Provo Westside Connector
Provo, Utah       
Best Project

Owner: UDOT
Client: Provo City
Lead Design Firm: H.W. Lochner
General Contractor: Ames Construction
Civil/Structural Engineer: Horrocks Engineers
Geotechnical Engineer: IGES
Right-of-Way: HDR Engineering
Construction Inspection: Stanley Consultants

Provo’s Westside Connector, also called the Lakeside Parkway, improves access to Provo Municipal Airport and the southwest part of town. Local officials expect tremendous growth in the area over the next 25 years, and the new road will be a catalyst for that. The connector also opens the west side of the valley to further residential and commercial expansion.

For example, the airport could be reached only via Center Street, a main business and residential roadway. Now, the connector offers direct access to the airport from Interstate 15. Provo High School is planned for relocation to the west side of the city, and additional retail and residential development is expected to follow, creating jobs and improving the local economy.
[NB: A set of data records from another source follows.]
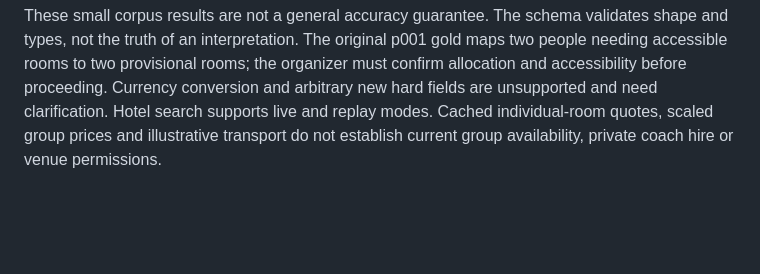
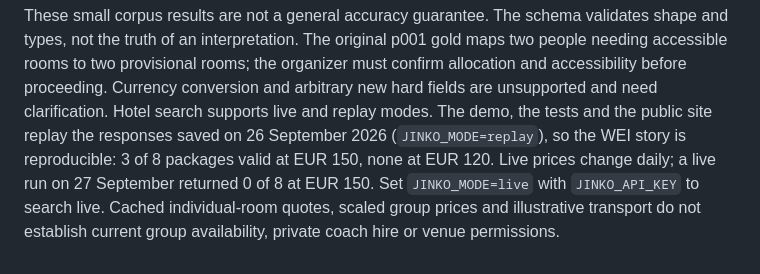
Before and after one commit to TieuDaoChanNhan/bureau-agent, a Markdown page: bureau/planner/README.md, the part around the change. Drawn GitHub-style; blank space fills up the shorter version.

```diff
--- a/bureau/planner/README.md
+++ b/bureau/planner/README.md
@@ -131,6 +131,10 @@ validates shape and types, not the truth of an interpretation. The original p001
 gold maps two people needing accessible rooms to two provisional rooms; the
 organizer must confirm allocation and accessibility before proceeding. Currency
 conversion and arbitrary new hard fields are unsupported and need clarification.
-Hotel search supports live and replay modes. Cached individual-room quotes,
+Hotel search supports live and replay modes. The demo, the tests and the public
+site replay the responses saved on 26 September 2026 (`JINKO_MODE=replay`), so the
+WEI story is reproducible: 3 of 8 packages valid at EUR 150, none at EUR 120. Live
+prices change daily; a live run on 27 September returned 0 of 8 at EUR 150. Set
+`JINKO_MODE=live` with `JINKO_API_KEY` to search live. Cached individual-room quotes,
 scaled group prices and illustrative transport do not establish current group
 availability, private coach hire or venue permissions.
```
Also changed, not shown: README.md (+3 -3 lines), docs/demo-script.md (+1 -1 lines).
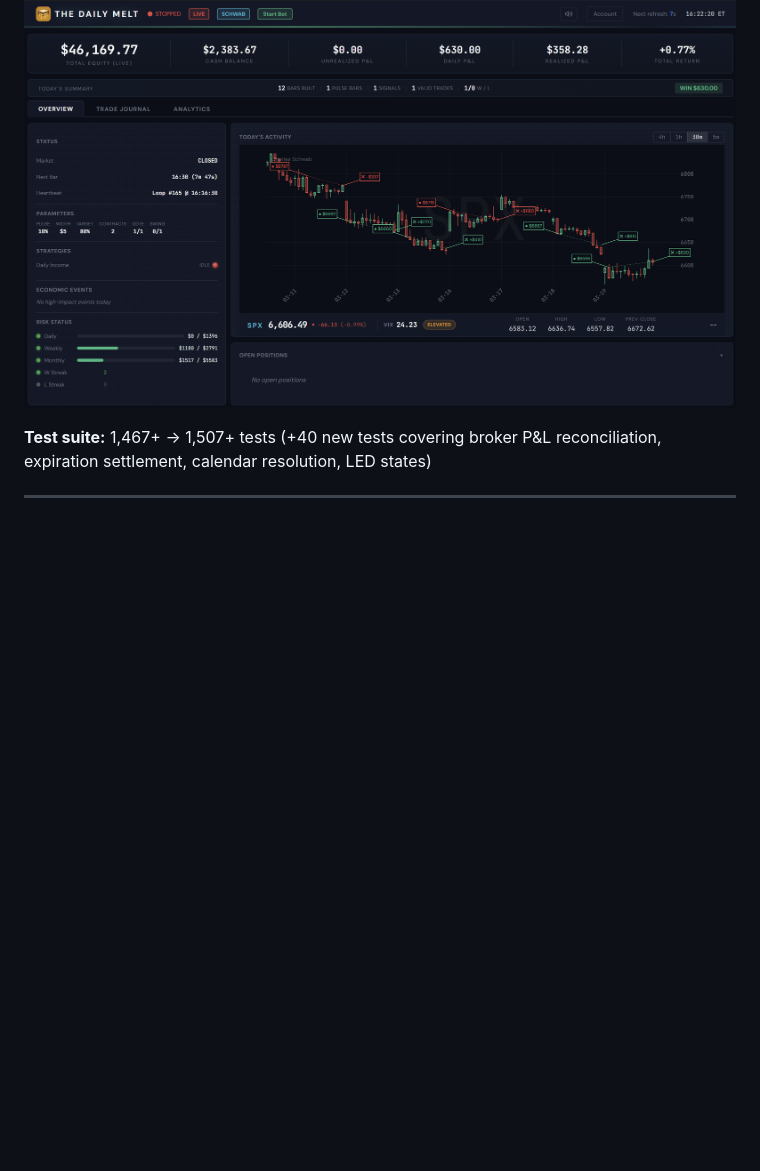
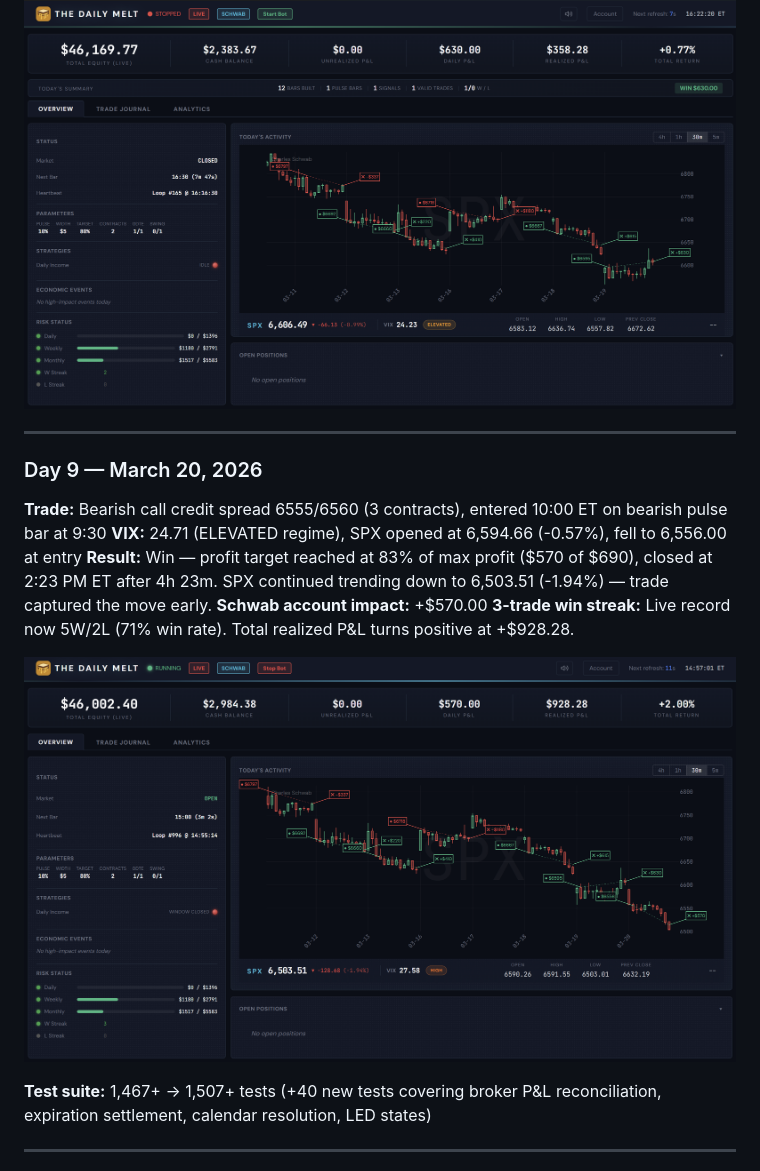
Before and after one commit to ccharafeddine/spx-income-trader, a Markdown page: README.md, the part around the change. Rendered like a GitHub page; pictures changed too: screenshots/DailyMelt_Day9_03202026.png (added); blank space fills up the shorter version.

Commit message:
Add Day 9 (bearish win, 3-trade streak, P&L turns positive) to Live Validation Log
Co-Authored-By: Claude Opus 4.6 <noreply@anthropic.com>

```diff
--- a/README.md
+++ b/README.md
@@ -847,6 +847,18 @@ First live session with conservative 1-contract sizing. Exposed critical issues
 
 ![Day 8 Dashboard — March 19, 2026](screenshots/DailyMelt_Day8_03192026.png)
 
+---
+
+### Day 9 — March 20, 2026
+
+**Trade:** Bearish call credit spread 6555/6560 (3 contracts), entered 10:00 ET on bearish pulse bar at 9:30
+**VIX:** 24.71 (ELEVATED regime), SPX opened at 6,594.66 (-0.57%), fell to 6,556.00 at entry
+**Result:** Win — profit target reached at 83% of max profit ($570 of $690), closed at 2:23 PM ET after 4h 23m. SPX continued trending down to 6,503.51 (-1.94%) — trade captured the move early.
+**Schwab account impact:** +$570.00
+**3-trade win streak:** Live record now 5W/2L (71% win rate). Total realized P&L turns positive at +$928.28.
+
+![Day 9 Dashboard — March 20, 2026](screenshots/DailyMelt_Day9_03202026.png)
+
 **Test suite:** 1,467+ → 1,507+ tests (+40 new tests covering broker P&L reconciliation, expiration settlement, calendar resolution, LED states)
 
 ---
```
Economic growth often involves trade-offs with the environment. The Westside Connector was one of 14 infrastructure projects nationwide expedited for environmental review and permitting by the Obama administration in 2011.

Environmental concerns included preserving the wetlands through which the new road was being built. Working with the U.S. Army Corps of Engineers, the project team created or enhanced 30 acres of wetlands and took care to optimize water retention. The work included building a nesting platform for raptors.

Local livestock farmers also were critical stakeholders. The project literally cut some of their operations in half. As a result, crews built access roads and gates into the affected properties.

During the project, all construction operations were regularly shut down as crews helped farmers load their cattle into trailers and move them back and forth across the site.

Constructing a major road through a wetland area brought engineering challenges as well. To lower groundwater pressure, crews installed more than 1,000 perforated wick drains in a 53,000-linear-ft area, then added 4 to 8 ft of overburden to push the soil down and drain the water.

In eight months, crews recorded more than 3 ft of settlement. Construction proceeded after piezometer readings confirmed that the soil settlement had leveled out, with no more than an inch expected in the future.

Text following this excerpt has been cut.